War in Ukraine puts active investment back on the agenda

In addition to its impact on the global economic order, the invasion of Ukraine will accelerate the energy transition and force investors to be more selective.

The war in Ukraine is shaking up the world and profoundly transforming the world order patiently constructed after the Second World War. Beyond strategic or military considerations – and whatever the outcome of the conflict – it seems clear that this war in the very heart of Europe will have long-term consequences that will durably alter the environment to which we have been accustomed for over thirty years. And investors will have to adjust.

Reversing globalisation

One of the most profound consequences is likely to be a reversal of the trend towards globalisation and a sharp decline in world trade. Indeed, as this conflict has clearly shown the existence of distinct geostrategic blocs, it is likely that states will do everything to reduce their dependence on foreign countries. They will radically review their supply sources – a trend that has already begun in the wake of the COVID pandemic – and above all repatriate the production of essential goods to their immediate vicinity. At the same time, competition for essential resources is also likely to reconfigure the world into distinct zones of influence around major patron powers and lead to a shift from global to regionally limited trade.

On the road to energy independence

Above all, this crisis has clearly shown the drawbacks of our energy dependence on a small number of supplier countries (in this case Russia for Europe) and therefore the increased need to accelerate the energy transition to a low-carbon economy. While this movement was already underway in Europe, the banning of Russia has clearly increased the pressure on governments around the world to achieve the energy independence that only migration to clean energy sources can provide. It is therefore certain that investment in this sector will rapidly increase, as will the race for technological innovations to make it more competitive with fossil fuels. The acceleration of this secular trend will thus give rise to a multitude of new investment opportunities that are as yet unsuspected.

ESG criteria to be reviewed

This crisis has also demonstrated the limits of ESG policies, which have been severely shaken by Russia’s aggressive attitude. Indeed, it has put the spotlight back on investors’ legitimate questions about investments in all authoritarian regimes, in addition to Russia, which has rapidly become a pariah subject to an avalanche of sanctions. The question then arises as to what position to take on investments in other countries under the yoke of authoritarian regimes that ignore the human rights that are inseparable from our values. After focusing on the E of environmental and energy issues, ESG management will undoubtedly have to look more closely at the other two letters, in particular societal criteria, and especially respect for universal values.

Passive investment shows its limits

In this new environment, the contours of which are still fluid and the consequences of which are not yet clear, agility and selectivity should become key values for all investors. Gone are the blessed days when buying an index product was enough to perform! Indeed, as the largest listed companies have largely benefited from globalisation and therefore dominated the market over the last 10 years, passive strategies have gradually become the darling of the markets.

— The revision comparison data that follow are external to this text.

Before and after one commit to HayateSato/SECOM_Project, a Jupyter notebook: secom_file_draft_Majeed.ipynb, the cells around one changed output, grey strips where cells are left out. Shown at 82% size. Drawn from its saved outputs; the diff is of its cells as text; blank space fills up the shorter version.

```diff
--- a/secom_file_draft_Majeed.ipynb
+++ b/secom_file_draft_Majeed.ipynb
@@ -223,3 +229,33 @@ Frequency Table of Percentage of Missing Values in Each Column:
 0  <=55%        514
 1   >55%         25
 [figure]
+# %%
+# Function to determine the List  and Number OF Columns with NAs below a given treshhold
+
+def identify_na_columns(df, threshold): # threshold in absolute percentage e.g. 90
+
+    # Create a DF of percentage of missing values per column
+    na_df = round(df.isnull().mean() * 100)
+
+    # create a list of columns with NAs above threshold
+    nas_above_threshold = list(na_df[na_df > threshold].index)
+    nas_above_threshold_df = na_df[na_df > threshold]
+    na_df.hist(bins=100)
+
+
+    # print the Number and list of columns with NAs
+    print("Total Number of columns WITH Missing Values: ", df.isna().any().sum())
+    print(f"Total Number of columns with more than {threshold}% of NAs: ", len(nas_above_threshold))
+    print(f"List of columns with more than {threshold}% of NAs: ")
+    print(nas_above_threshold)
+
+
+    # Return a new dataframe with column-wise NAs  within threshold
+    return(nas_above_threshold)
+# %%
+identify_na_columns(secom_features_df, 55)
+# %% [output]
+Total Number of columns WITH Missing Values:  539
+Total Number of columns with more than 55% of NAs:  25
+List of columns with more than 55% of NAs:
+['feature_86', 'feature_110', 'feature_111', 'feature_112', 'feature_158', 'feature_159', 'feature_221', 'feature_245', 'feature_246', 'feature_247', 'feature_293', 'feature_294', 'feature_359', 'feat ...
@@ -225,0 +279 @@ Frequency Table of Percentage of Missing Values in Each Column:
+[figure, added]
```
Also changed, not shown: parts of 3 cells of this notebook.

Today, it is very likely that this magic recipe has run its course and that investors will be forced in the future to be more discerning in their investment strategies. Although passive investing has long offered a satisfactory solution at a lower cost, it lacks by definition selectivity and judgement, whether on the impact of the new world order on the profitability of the former winners of globalisation or on the ESG criteria that these large groups apply in authoritarian regimes.

The necessary return of selectivity

Indeed, passive investing is essentially based on the idea that investing in any index is more profitable and less expensive than using active strategies. Admittedly, as many active investment houses have consistently underperformed their benchmark, this assumption of lower cost investing seemed to be validated by experience. While the bias of studies that confirm this (selection, size and style bias) can be widely discussed, this is not the point here. On the other hand, in the future, with the emergence of a more fragmented, and therefore less globalised, world, it will be much more difficult to succeed in applying such an indiscriminate strategy, focused on the largest listed companies. This is likely to be true both for the performance of different strategies and for the governance criteria that investors now want to see applied to the selection of stocks in their portfolios.

After a long period of almost unhealthy obsession with management costs rather than performance net of fees, we could well see fundamental research and active investment based on real choices regain a lustre that has been tarnished for some years. In a way, it would be a return to true values – in every sense of the word!